* _ASSIGNMENT_: The required lines are those that contain "card"; pull them out of the data and copy them.

AVAILABLE DATA section start

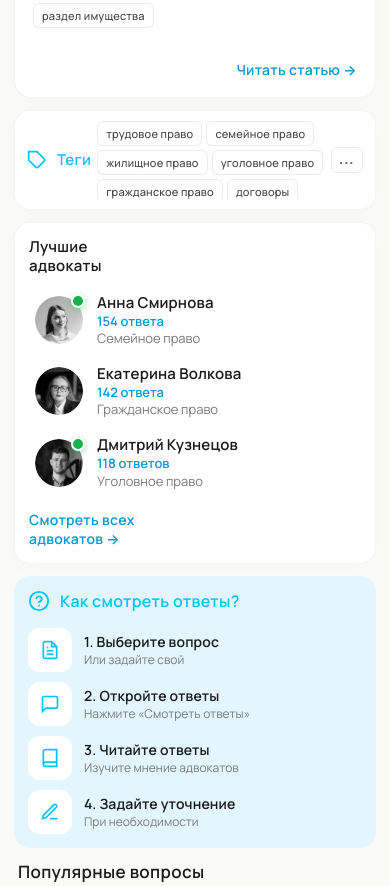
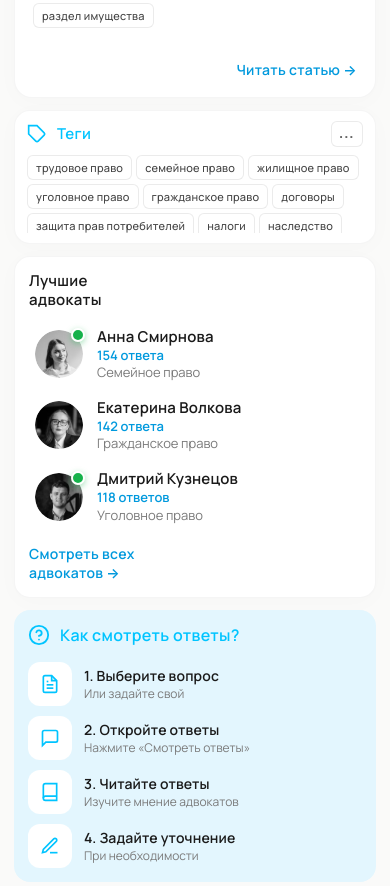
Before and after one commit to eKarimovArtur/pravdych, a plain HTML site: page index.html in a window 390 px wide. Shown: the part 857-1743 px from the top of the page. Drawn offline with Linux system fonts and the light colour scheme.

Commit message:
Update index.html

```diff
--- a/index.html
+++ b/index.html
@@ -358,12 +358,12 @@
 								.stat-number { font-size:20px; }
 								.hero-card { padding:18px; border-radius:18px; }
 								.card-title { font-size:17px; }
-								.tags-bar { padding:10px 12px; flex-wrap:nowrap; gap:6px; align-items:center; }
-								.tags-bar-left { flex-shrink:0; }
-								.tags-content { max-height:78px !important; display:flex; flex-wrap:wrap; gap:4px; overflow:hidden; transition:max-height 0.4s cubic-bezier(0.4,0,0.2,1); flex:1; min-width:0; }
+								.tags-bar { padding:10px 12px; flex-wrap:wrap; gap:8px; align-items:flex-start; }
+								.tags-bar-left { flex-shrink:0; width:100%; }
+								.tags-content { max-height:78px !important; display:flex; flex-wrap:wrap; gap:4px; overflow:hidden; transition:max-height 0.4s cubic-bezier(0.4,0,0.2,1); flex:1; min-width:0; width:100%; }
 								.tags-content.expanded { max-height:500px !important; }
 								.tags-content .card-tag { flex:0 1 auto; white-space:nowrap; font-size:11px; padding:4px 8px; }
-								.tags-more-btn { flex-shrink:0; width:32px; height:26px; display:flex !important; }
+								.tags-more-btn { flex-shrink:0; width:32px; height:26px; display:flex !important; margin-left:auto; }
 								.lawyers-bar { flex-direction:column; align-items:stretch; gap:12px; padding:14px; }
 								.lawyers-list { flex-direction:column; align-items:stretch; padding:0; gap:6px; }
 								.lawyer-item { padding:6px 6px; }
@@ -537,6 +537,7 @@
 						<line x1="7" y1="7" x2="7.01" y2="7"/>
 					</svg>
 					<span class="tags-title">Теги</span>
+					<button class="tags-more-btn" id="tagsToggleBtn">...</button>
 				</div>
 				<div class="tags-content" id="tagsContent">
 					<a href="#" class="card-tag">трудовое право</a>
@@ -552,7 +553,6 @@
 					<a href="#" class="card-tag">банкротство</a>
 					<a href="#" class="card-tag">автомобильное право</a>
 				</div>
-				<button class="tags-more-btn" id="tagsToggleBtn">...</button>
 			</section>
 			<section class="lawyers-bar">
 				<div class="lawyers-title">
@@ -1026,7 +1026,7 @@
 							</div>
 						</div>
 						<div class="footer-bottom">
-					<div class="footer-copy">© 2026 Правдычч.рф — Все права защищены</div>
+							<div class="footer-copy">© 2026 Правдыч.рф — Все права защищены</div>
 							<div class="footer-love">
 								Сделано с <span style="color:#ff3b30;">❤️</span> для людей
 							</div>
```
Lines whose indentation alone changed are shown as unchanged.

AVAILABLE DATA section end

* _SOLVED EXERCISE_:
 								.hero-card { padding:18px; border-radius:18px; }
 								.card-title { font-size:17px; }
 								.tags-content .card-tag { flex:0 1 auto; white-space:nowrap; font-size:11px; padding:4px 8px; }
 					<a href="#" class="card-tag">трудовое право</a>
 					<a href="#" class="card-tag">банкротство</a>
 					<a href="#" class="card-tag">автомобильное право</a>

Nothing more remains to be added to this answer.